(Modification records)
********

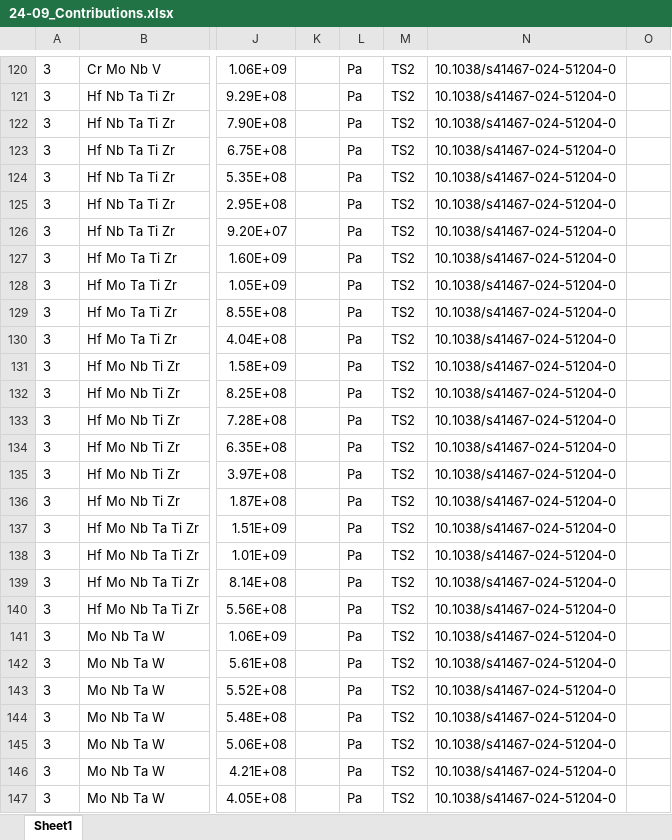
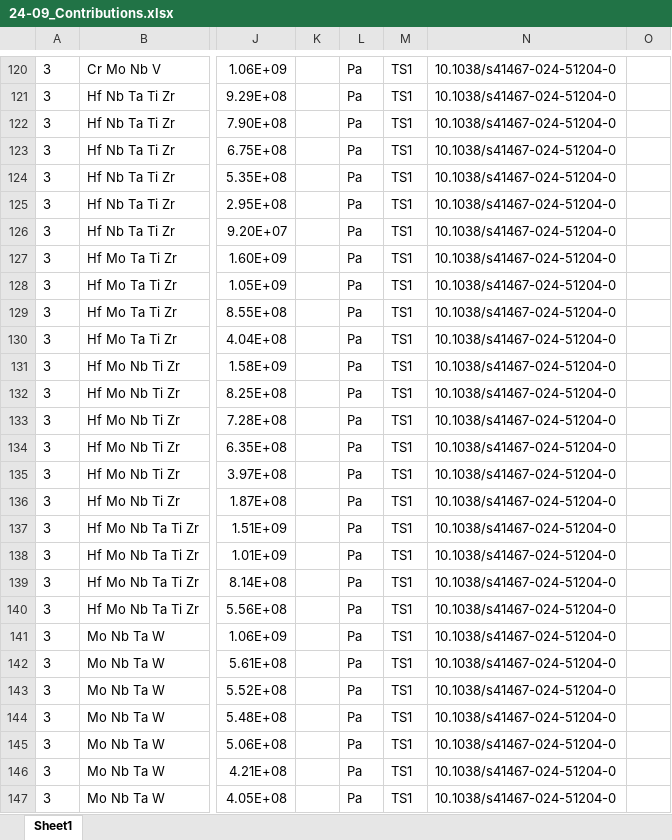
Before and after one commit to ricardonpa/ULTERA-contribute-rdamaral, an Excel workbook: 24-09_Contributions.xlsx, sheet Sheet1, drawn as a sheet; only a part is shown, gaps mark what is left out; values as stored, in another font and other column widths than the file's, no borders; the diff covers the shown part only; the diff names each change by its address in the sheet, - before the commit and + after, or states it on an @@ line.

```diff
--- a/24-09_Contributions.xlsx (sheet Sheet1)
+++ b/24-09_Contributions.xlsx (sheet Sheet1)
-M120:M147: TS2
+M120:M147: TS1
```
Also changed, not shown: 133 edited cells elsewhere in this sheet.
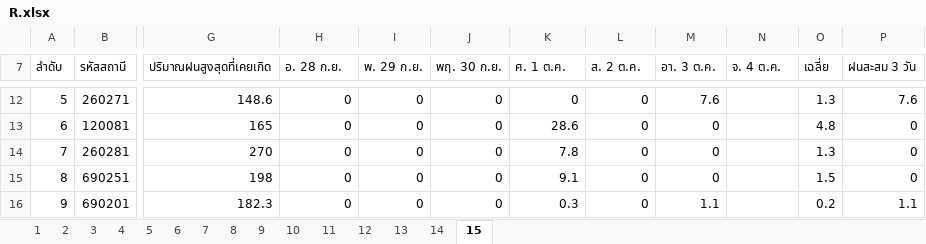
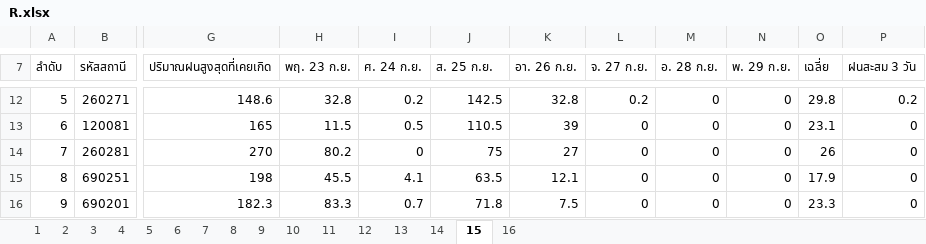
Before and after one commit to TermProject702/Flooding702, an Excel workbook: R.xlsx, sheet 15, drawn as a sheet; only a part is shown, gaps mark what is left out; values as stored, in another font and other column widths than the file's, no borders; the diff covers the shown part only; the diff names each change by its address in the sheet, - before the commit and + after, or states it on an @@ line.

```diff
--- a/R.xlsx (sheet 15)
+++ b/R.xlsx (sheet 15)
+sheet tab: 16
-H7: อ. 28 ก.ย.
+H7: พฤ. 23 ก.ย.
-I7: พ. 29 ก.ย.
+I7: ศ. 24 ก.ย.
-J7: พฤ. 30 ก.ย.
+J7: ส. 25 ก.ย.
-K7: ศ. 1 ต.ค.
+K7: อา. 26 ก.ย.
-L7: ส. 2 ต.ค.
+L7: จ. 27 ก.ย.
-M7: อา. 3 ต.ค.
+M7: อ. 28 ก.ย.
-N7: จ. 4 ต.ค.
+N7: พ. 29 ก.ย.
-H12 (พฤ. 23 ก.ย.): 0
+H12 (พฤ. 23 ก.ย.): 32.8
-I12 (ศ. 24 ก.ย.): 0
+I12 (ศ. 24 ก.ย.): 0.2
-J12 (ส. 25 ก.ย.): 0
+J12 (ส. 25 ก.ย.): 142.5
-K12 (อา. 26 ก.ย.): 0
+K12 (อา. 26 ก.ย.): 32.8
-L12 (จ. 27 ก.ย.): 0
+L12 (จ. 27 ก.ย.): 0.2
-M12 (อ. 28 ก.ย.): 7.6
+M12 (อ. 28 ก.ย.): 0
-N12:N16 (พ. 29 ก.ย.): (empty)
+N12:N16 (พ. 29 ก.ย.): 0
-O12 (เฉลี่ย): 1.3
+O12 (เฉลี่ย): 29.8
-P12 (ฝนสะสม 3 วัน): 7.6
+P12 (ฝนสะสม 3 วัน): 0.2
-H13 (พฤ. 23 ก.ย.): 0
+H13 (พฤ. 23 ก.ย.): 11.5
-I13 (ศ. 24 ก.ย.): 0
+I13 (ศ. 24 ก.ย.): 0.5
-J13 (ส. 25 ก.ย.): 0
+J13 (ส. 25 ก.ย.): 110.5
-K13 (อา. 26 ก.ย.): 28.6
+K13 (อา. 26 ก.ย.): 39
-O13 (เฉลี่ย): 4.8
+O13 (เฉลี่ย): 23.1
-H14 (พฤ. 23 ก.ย.): 0
+H14 (พฤ. 23 ก.ย.): 80.2
-J14 (ส. 25 ก.ย.): 0
+J14 (ส. 25 ก.ย.): 75
-K14 (อา. 26 ก.ย.): 7.8
+K14 (อา. 26 ก.ย.): 27
-O14 (เฉลี่ย): 1.3
+O14 (เฉลี่ย): 26
-H15 (พฤ. 23 ก.ย.): 0
+H15 (พฤ. 23 ก.ย.): 45.5
-I15 (ศ. 24 ก.ย.): 0
+I15 (ศ. 24 ก.ย.): 4.1
-J15 (ส. 25 ก.ย.): 0
+J15 (ส. 25 ก.ย.): 63.5
-K15 (อา. 26 ก.ย.): 9.1
+K15 (อา. 26 ก.ย.): 12.1
-O15 (เฉลี่ย): 1.5
+O15 (เฉลี่ย): 17.9
-H16 (พฤ. 23 ก.ย.): 0
+H16 (พฤ. 23 ก.ย.): 83.3
-I16 (ศ. 24 ก.ย.): 0
+I16 (ศ. 24 ก.ย.): 0.7
-J16 (ส. 25 ก.ย.): 0
+J16 (ส. 25 ก.ย.): 71.8
-K16 (อา. 26 ก.ย.): 0.3
+K16 (อา. 26 ก.ย.): 7.5
-M16 (อ. 28 ก.ย.): 1.1
+M16 (อ. 28 ก.ย.): 0
-O16 (เฉลี่ย): 0.2
+O16 (เฉลี่ย): 23.3
-P16 (ฝนสะสม 3 วัน): 1.1
+P16 (ฝนสะสม 3 วัน): 0
```
Also changed, not shown: 175 edited cells elsewhere in this sheet, sheet 14, sheet 13, sheet 11, sheet 12, sheet 1, 1 other file.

********

What to do
Could you write all the entries out again exactly, but without their pictures?

Reply to the exercise
Before and after one commit to ricardonpa/ULTERA-contribute-rdamaral, an Excel workbook: 24-09_Contributions.xlsx, sheet Sheet1, drawn as a sheet; only a part is shown, gaps mark what is left out; values as stored, in another font and other column widths than the file's, no borders; the diff covers the shown part only; the diff names each change by its address in the sheet, - before the commit and + after, or states it on an @@ line.

```diff
--- a/24-09_Contributions.xlsx (sheet Sheet1)
+++ b/24-09_Contributions.xlsx (sheet Sheet1)
-M120:M147: TS2
+M120:M147: TS1
```
Also changed, not shown: 133 edited cells elsewhere in this sheet.
Before and after one commit to TermProject702/Flooding702, an Excel workbook: R.xlsx, sheet 15, drawn as a sheet; only a part is shown, gaps mark what is left out; values as stored, in another font and other column widths than the file's, no borders; the diff covers the shown part only; the diff names each change by its address in the sheet, - before the commit and + after, or states it on an @@ line.

```diff
--- a/R.xlsx (sheet 15)
+++ b/R.xlsx (sheet 15)
+sheet tab: 16
-H7: อ. 28 ก.ย.
+H7: พฤ. 23 ก.ย.
-I7: พ. 29 ก.ย.
+I7: ศ. 24 ก.ย.
-J7: พฤ. 30 ก.ย.
+J7: ส. 25 ก.ย.
-K7: ศ. 1 ต.ค.
+K7: อา. 26 ก.ย.
-L7: ส. 2 ต.ค.
+L7: จ. 27 ก.ย.
-M7: อา. 3 ต.ค.
+M7: อ. 28 ก.ย.
-N7: จ. 4 ต.ค.
+N7: พ. 29 ก.ย.
-H12 (พฤ. 23 ก.ย.): 0
+H12 (พฤ. 23 ก.ย.): 32.8
-I12 (ศ. 24 ก.ย.): 0
+I12 (ศ. 24 ก.ย.): 0.2
-J12 (ส. 25 ก.ย.): 0
+J12 (ส. 25 ก.ย.): 142.5
-K12 (อา. 26 ก.ย.): 0
+K12 (อา. 26 ก.ย.): 32.8
-L12 (จ. 27 ก.ย.): 0
+L12 (จ. 27 ก.ย.): 0.2
-M12 (อ. 28 ก.ย.): 7.6
+M12 (อ. 28 ก.ย.): 0
-N12:N16 (พ. 29 ก.ย.): (empty)
+N12:N16 (พ. 29 ก.ย.): 0
-O12 (เฉลี่ย): 1.3
+O12 (เฉลี่ย): 29.8
-P12 (ฝนสะสม 3 วัน): 7.6
+P12 (ฝนสะสม 3 วัน): 0.2
-H13 (พฤ. 23 ก.ย.): 0
+H13 (พฤ. 23 ก.ย.): 11.5
-I13 (ศ. 24 ก.ย.): 0
+I13 (ศ. 24 ก.ย.): 0.5
-J13 (ส. 25 ก.ย.): 0
+J13 (ส. 25 ก.ย.): 110.5
-K13 (อา. 26 ก.ย.): 28.6
+K13 (อา. 26 ก.ย.): 39
-O13 (เฉลี่ย): 4.8
+O13 (เฉลี่ย): 23.1
-H14 (พฤ. 23 ก.ย.): 0
+H14 (พฤ. 23 ก.ย.): 80.2
-J14 (ส. 25 ก.ย.): 0
+J14 (ส. 25 ก.ย.): 75
-K14 (อา. 26 ก.ย.): 7.8
+K14 (อา. 26 ก.ย.): 27
-O14 (เฉลี่ย): 1.3
+O14 (เฉลี่ย): 26
-H15 (พฤ. 23 ก.ย.): 0
+H15 (พฤ. 23 ก.ย.): 45.5
-I15 (ศ. 24 ก.ย.): 0
+I15 (ศ. 24 ก.ย.): 4.1
-J15 (ส. 25 ก.ย.): 0
+J15 (ส. 25 ก.ย.): 63.5
-K15 (อา. 26 ก.ย.): 9.1
+K15 (อา. 26 ก.ย.): 12.1
-O15 (เฉลี่ย): 1.5
+O15 (เฉลี่ย): 17.9
-H16 (พฤ. 23 ก.ย.): 0
+H16 (พฤ. 23 ก.ย.): 83.3
-I16 (ศ. 24 ก.ย.): 0
+I16 (ศ. 24 ก.ย.): 0.7
-J16 (ส. 25 ก.ย.): 0
+J16 (ส. 25 ก.ย.): 71.8
-K16 (อา. 26 ก.ย.): 0.3
+K16 (อา. 26 ก.ย.): 7.5
-M16 (อ. 28 ก.ย.): 1.1
+M16 (อ. 28 ก.ย.): 0
-O16 (เฉลี่ย): 0.2
+O16 (เฉลี่ย): 23.3
-P16 (ฝนสะสม 3 วัน): 1.1
+P16 (ฝนสะสม 3 วัน): 0
```
Also changed, not shown: 175 edited cells elsewhere in this sheet, sheet 14, sheet 13, sheet 11, sheet 12, sheet 1, 1 other file.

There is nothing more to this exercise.